The Smartphone in Your Hand Alters Your Walking Pattern

Observe individuals outside and you’ll notice heads bowed and eyes looking down. A recent investigation of university students discovered that one-quarter of pedestrians were fixated on a mobile device while crossing intersections.

“I don’t believe people realize the extent of their distraction and how their situational awareness changes when they’re strolling and utilizing a phone,” stated Wayne Giang, an engineering assistant professor at the University of Florida who has explored the connection between phone use and walking incidents.

Undoubtedly, our gadgets can lead to what some specialists refer to as “inattentional blindness.” One investigation found that individuals were half as inclined to acknowledge a clown on a unicycle — an amusing sight — while strolling and chatting on the phone.

However, that screen in your hand isn’t only diverting your concentration. It additionally alters your disposition, your stride, and your position — and hampers your capacity to travel from point A to point B without getting into trouble.

How a phone disrupts your pace
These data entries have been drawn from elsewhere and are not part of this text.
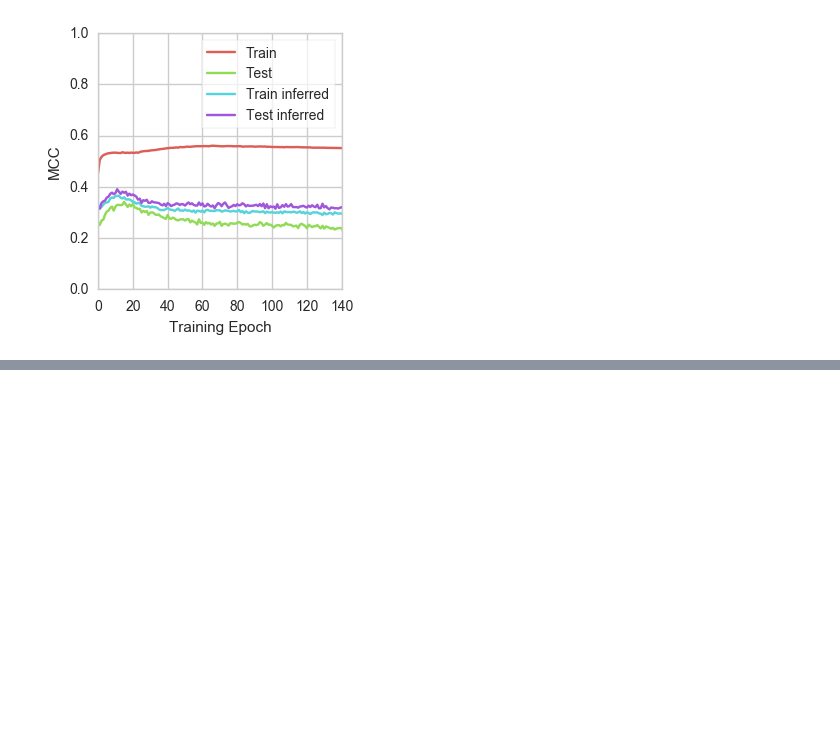
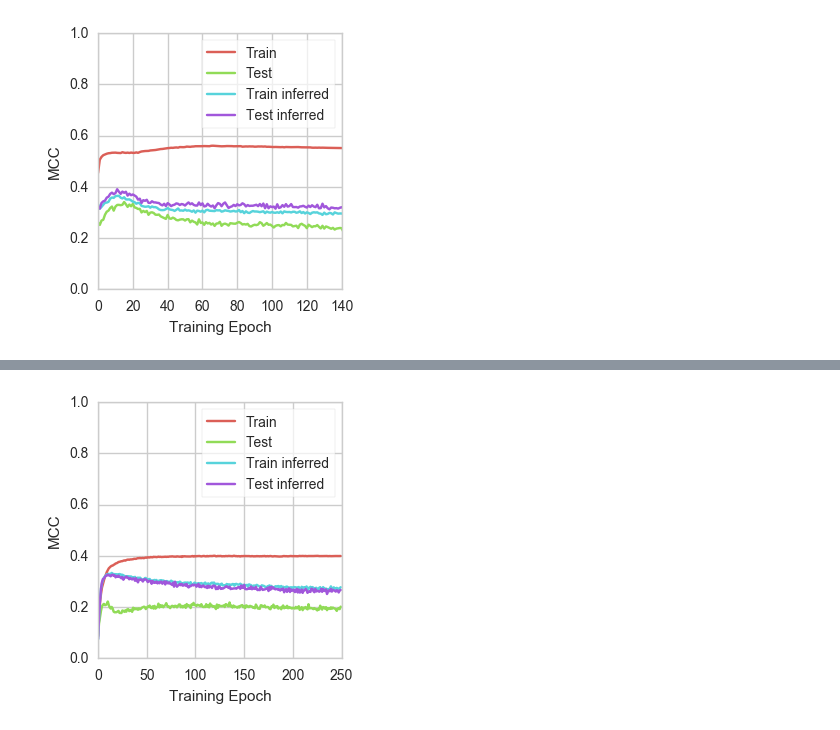
Before and after one commit to cle-ment/ma-thesis-experiments, a Jupyter notebook: workfolder/results-analysis.ipynb, the cells around one changed output, grey strips where cells are left out. Cells and saved outputs as stored; diff of their text form; code cells hidden in the pictures; blank space fills up the shorter version.

```diff
--- a/workfolder/results-analysis.ipynb
+++ b/workfolder/results-analysis.ipynb
@@ -215,0 +241,7 @@ plot_training(dm_model_scores[1],
+# %%
+plot_training(best_model_scores[3],
+              filename="best_3",
+              xlim=250
+             )
+# %% [output]
+[figure, added]
```
Also changed, not shown: parts of 15 cells of this notebook, 3 other files.
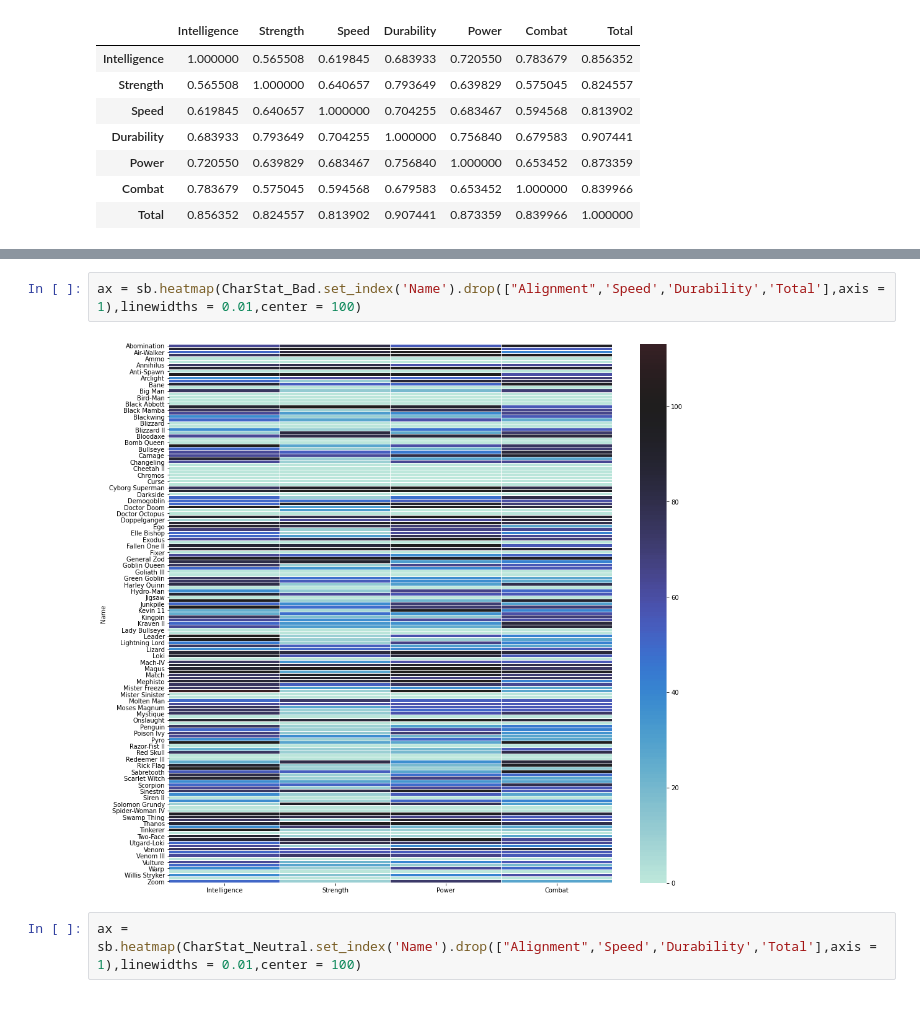
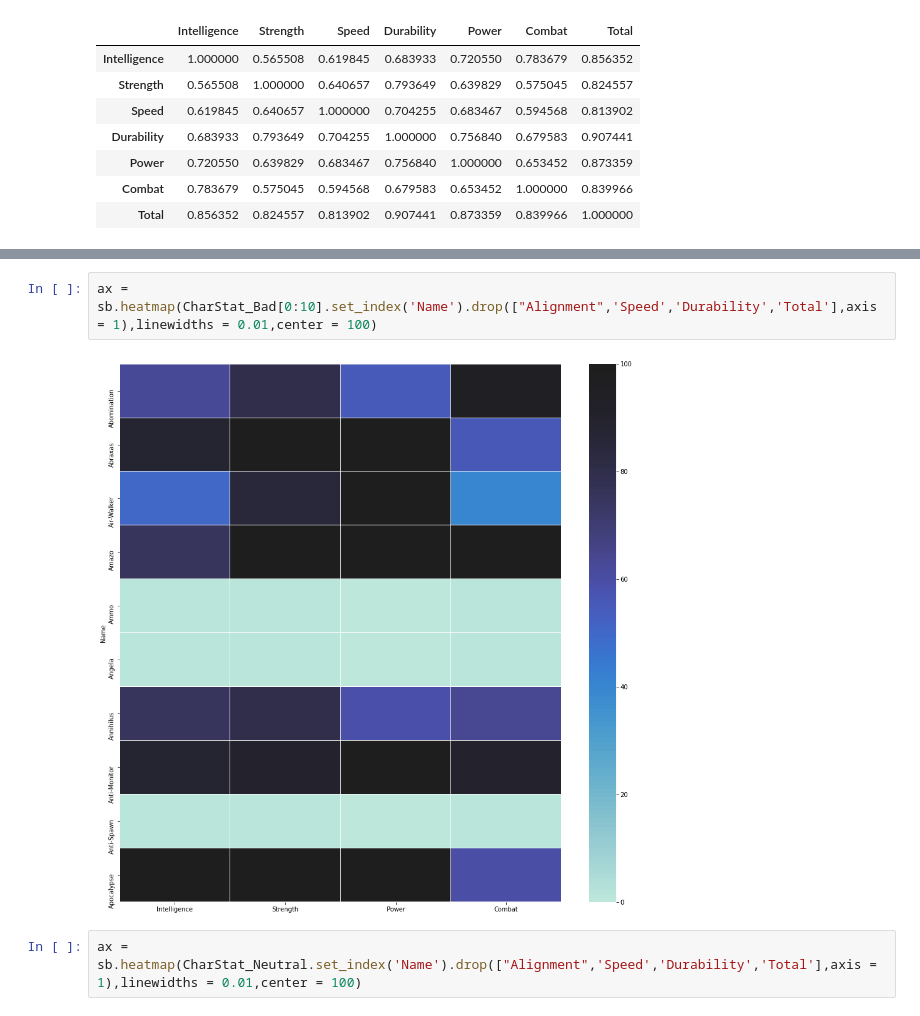
Before and after one commit to MarcosEduardoGarcia/RetoAnalitica, a Jupyter notebook: AnalísisDataset.ipynb, the cells around one changed output, grey strips where cells are left out. Drawn from its saved outputs; the diff is of its cells as text.

```diff
--- a/AnalísisDataset.ipynb
+++ b/AnalísisDataset.ipynb
@@ -342,7 +372,7 @@ sb.heatmap(CharStat.corr(), linewidths=0.1, vmax=1.0, square=True,
 # %%
-ax = sb.heatmap(CharStat_Bad.set_index('Name').drop(["Alignment",'Speed','Durability','Total'],axis = 1),linewidths = 0.01,center = 100)
+ax = sb.heatmap(CharStat_Bad[0:10].set_index('Name').drop(["Alignment",'Speed','Durability','Total'],axis = 1),linewidths = 0.01,center = 100)
 # %% [output]
-[figure, old version]
+[figure, new version]
 # %%
 ax = sb.heatmap(CharStat_Neutral.set_index('Name').drop(["Alignment",'Speed','Durability','Total'],axis = 1),linewidths = 0.01,center = 100)
 # %% [output]
```
Also changed, not shown: parts of 17 cells of this notebook.
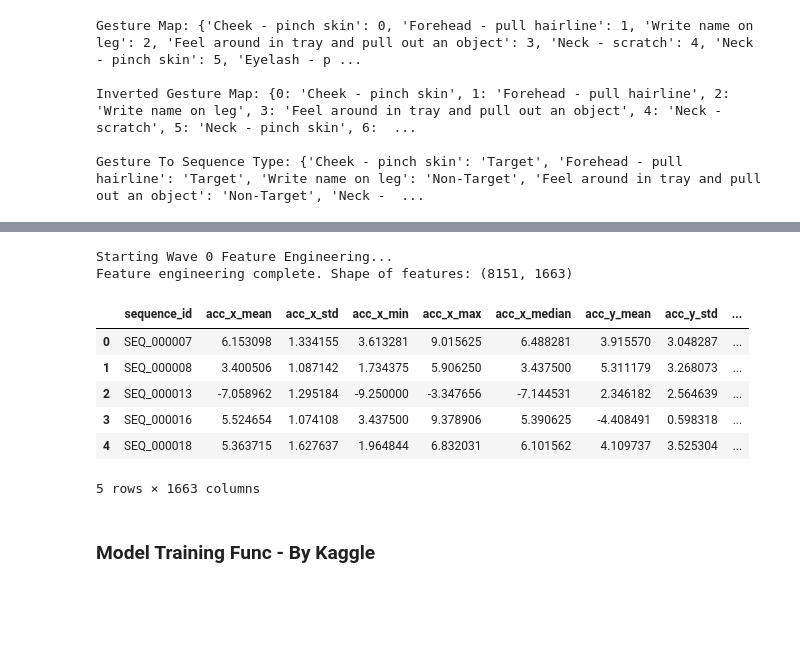
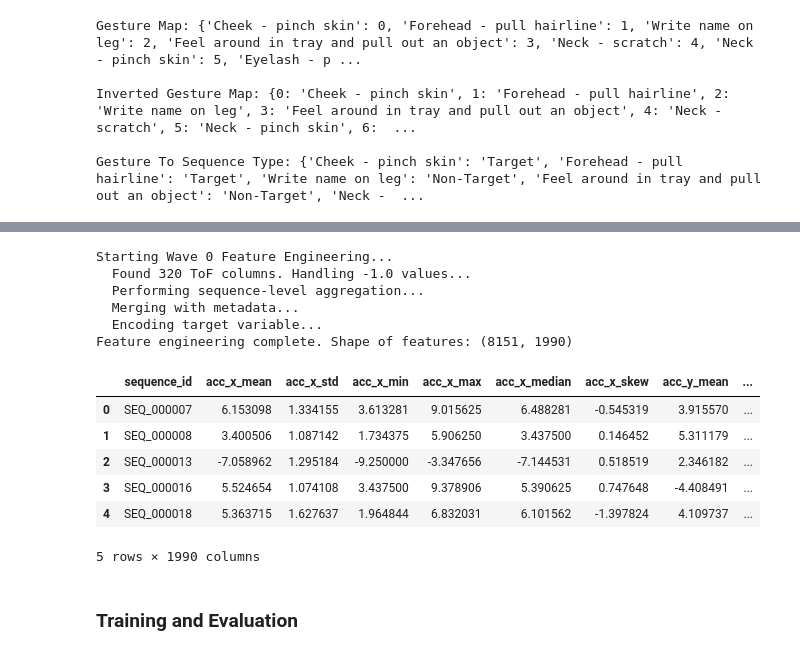
Before and after one commit to bachaudhry/kaggle-cmi-detect-behavior, a Jupyter notebook: notebooks/02-revised-baseline.ipynb, the cells around one changed output, grey strips where cells are left out. Cells and saved outputs as stored; diff of their text form; code cells hidden in the pictures; blank space fills up the shorter version.

Commit message:
Test successful training run

```diff
--- a/notebooks/02-revised-baseline.ipynb
+++ b/notebooks/02-revised-baseline.ipynb
@@ -217,16 +140,0 @@ def create_wave0_features(df: pd.DataFrame) -> pd.DataFrame:
-# %%
-# Generate Wave 0 features
-features_df_wave0 = create_wave0_features(df_train)
-display(features_df_wave0.head())
-# %% [output]
-Starting Wave 0 Feature Engineering...
-Feature engineering complete. Shape of features: (8151, 1663)
-|  | sequence_id | acc_x_mean | acc_x_std | acc_x_min | acc_x_max | acc_x_median | acc_y_mean | acc_y_std | ... |
-| 0 | SEQ_000007 | 6.153098 | 1.334155 | 3.613281 | 9.015625 | 6.488281 | 3.915570 | 3.048287 | ... |
-| 1 | SEQ_000008 | 3.400506 | 1.087142 | 1.734375 | 5.906250 | 3.437500 | 5.311179 | 3.268073 | ... |
-| 2 | SEQ_000013 | -7.058962 | 1.295184 | -9.250000 | -3.347656 | -7.144531 | 2.346182 | 2.564639 | ... |
-| 3 | SEQ_000016 | 5.524654 | 1.074108 | 3.437500 | 9.378906 | 5.390625 | -4.408491 | 0.598318 | ... |
-| 4 | SEQ_000018 | 5.363715 | 1.627637 | 1.964844 | 6.832031 | 6.101562 | 4.109737 | 3.525304 | ... |
-5 rows × 1663 columns
-# %% [markdown]
-### Model Training Func - By Kaggle
@@ -232,0 +208,20 @@ Feature engineering complete. Shape of features: (8151, 1663)
+# %%
+# Create feature wave 0
+features_df_wave0 = create_wave0_features(df_train)
+# %% [output]
+Starting Wave 0 Feature Engineering...
+  Found 320 ToF columns. Handling -1.0 values...
+  Performing sequence-level aggregation...
+  Merging with metadata...
+  Encoding target variable...
+Feature engineering complete. Shape of features: (8151, 1990)
+# %%
+display_all(features_df_wave0.head())
+# %% [output]
+|  | sequence_id | acc_x_mean | acc_x_std | acc_x_min | acc_x_max | acc_x_median | acc_x_skew | acc_y_mean | ... |
+| 0 | SEQ_000007 | 6.153098 | 1.334155 | 3.613281 | 9.015625 | 6.488281 | -0.545319 | 3.915570 | ... |
+| 1 | SEQ_000008 | 3.400506 | 1.087142 | 1.734375 | 5.906250 | 3.437500 | 0.146452 | 5.311179 | ... |
+| 2 | SEQ_000013 | -7.058962 | 1.295184 | -9.250000 | -3.347656 | -7.144531 | 0.518519 | 2.346182 | ... |
+| 3 | SEQ_000016 | 5.524654 | 1.074108 | 3.437500 | 9.378906 | 5.390625 | 0.747648 | -4.408491 | ... |
+| 4 | SEQ_000018 | 5.363715 | 1.627637 | 1.964844 | 6.832031 | 6.101562 | -1.397824 | 4.109737 | ... |
+5 rows × 1990 columns
@@ -232,0 +243,2 @@ Feature engineering complete. Shape of features: (8151, 1663)
+# %% [markdown]
+### Training and Evaluation
```
Also changed, not shown: parts of 13 cells of this notebook.
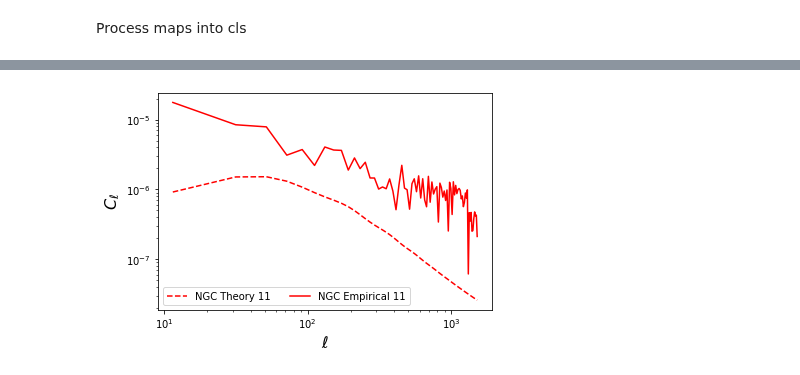
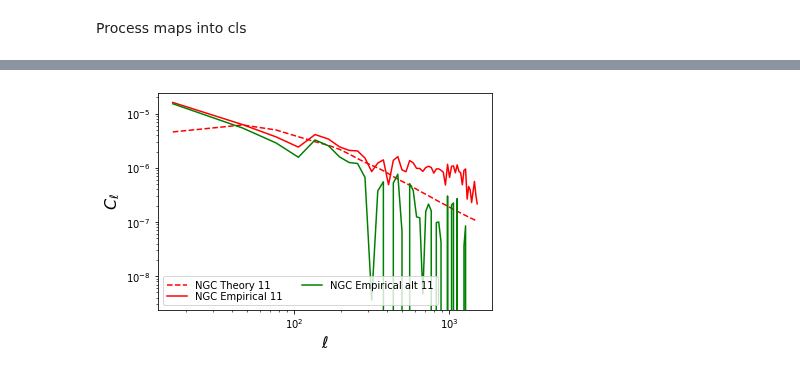
Before and after one commit to Cosmotheka/Cosmotheka, a Jupyter notebook: pipeline/eBOSS_QSO/ccl_quasar.ipynb, the cells around one changed output, grey strips where cells are left out. Cells and saved outputs as stored; diff of their text form; code cells hidden in the pictures.

```diff
--- a/pipeline/eBOSS_QSO/ccl_quasar.ipynb
+++ b/pipeline/eBOSS_QSO/ccl_quasar.ipynb
@@ -24,12 +29,12 @@ SGC_maps = QuasarMapper(input_3, input_4)
 Cosmology
 # %%
 cosmo = ccl.Cosmology(Omega_c=0.27, Omega_b=0.049, h=0.67, sigma8=0.81, n_s=0.96)
-b_ngc = 1.185*np.ones(199)
-b_sgc = 1.1592 *np.ones(199)
+b_ngc = 2.37*np.ones(199)
+b_sgc = 2.32 *np.ones(199)
 # %%
 # Initialize binning scheme with 20 ells per bandpower
 nside = 512
-bands = nmt.NmtBin.from_nside_linear(nside, 20)
+bands = nmt.NmtBin.from_nside_linear(nside, 30)
 # %% [markdown]
 Redshift distributions
 # %%
@@ -185,7 +196,14 @@ SGC_nl_22 = SGC_w_22.decouple_cell(SGC_nl_22)
 NGC_nl_11 = NGC_maps.get_nl(1,1)
 NGC_nl_22 = NGC_maps.get_nl(2,2)
 
+NGC_alt_nl_11 = NGC_maps.get_alt_nl(1,1)
+NGC_alt_nl_22 = NGC_maps.get_alt_nl(2,2)
+
 NGC_nl_11 = NGC_w_11.decouple_cell(NGC_nl_11)
 NGC_nl_22 = NGC_w_22.decouple_cell(NGC_nl_22)
+
+NGC_alt_nl_11 = NGC_w_11.decouple_cell(NGC_alt_nl_11)
+NGC_alt_nl_22 = NGC_w_22.decouple_cell(NGC_alt_nl_22)
+np.savetxt('NGC_nl_11.txt', NGC_nl_11)
 # %%
 SGC_nn_empirical_11 = SGC_empirical_11 - SGC_nl_11
@@ -193,3 +213,5 @@ SGC_nn_empirical_22 = SGC_empirical_22 - SGC_nl_22
 # %%
 NGC_nn_empirical_11 = NGC_empirical_11 - NGC_nl_11
+NGC_nn_empirical_alt_11 = NGC_empirical_11 - NGC_alt_nl_11
 NGC_nn_empirical_22 = NGC_empirical_22 - NGC_nl_22
+NGC_nn_empirical_alt_22 = NGC_empirical_22 - NGC_alt_nl_22
@@ -196,14 +229,15 @@ NGC_nn_empirical_22 = NGC_empirical_22 - NGC_nl_22
 # %%
 plt.plot(ell_arr, NGC_theory_11, 'r--', label='NGC Theory 11')
 plt.plot(ell_arr, NGC_nn_empirical_11[0], 'r-', label='NGC Empirical 11')
+plt.plot(ell_arr, NGC_nn_empirical_alt_11[0], 'g-', label='NGC Empirical alt 11')
 
 plt.loglog()
 plt.xlabel('$\\ell$', fontsize=16)
 plt.ylabel('$C_\\ell$', fontsize=16)
 plt.legend(loc='lower left', ncol=2, labelspacing=0.1)
 plt.show()
 # %% [output]
-[figure, old version]
+[figure, new version]
 # %%
 plt.plot(ell_arr, SGC_theory_11, 'r--', label='SGC Theory 11')
 plt.plot(ell_arr, SGC_nn_empirical_11[0], 'r-', label='SGC Empirical 11')
```
Also changed, not shown: parts of 9 cells of this notebook, 1 other file.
While we walk and employ a phone at the same time, Giang stated, we instinctually modify how we move. Video footage of pedestrians has shown that individuals on phones walk about 10% slower than those who are not distracted.

“You notice a number of gait changes that indicate reduced speed,” stated Patrick Crowley, a project manager at the Technical University of Denmark who has analyzed the biomechanics of strolling while using a phone. “People take abbreviated strides and spend increased periods with both feet planted on the ground.”

These alterations can congest pedestrian traffic. Moreover, if strolling comprises a significant portion of your everyday physical activity, sauntering with a phone may have repercussions for your fitness, according to Elroy Aguiar, an assistant professor of exercise science at the University of Alabama.

Gazing at a smartphone while walking — rather than standing up erect — can also augment the amount of load, or force, positioned on the neck and upper back muscles, which can contribute to symptoms of “text neck.” Furthermore, research in the journal Gait & Posture implies that all of this could deteriorate balance and heighten the possibility of stumbles or falls.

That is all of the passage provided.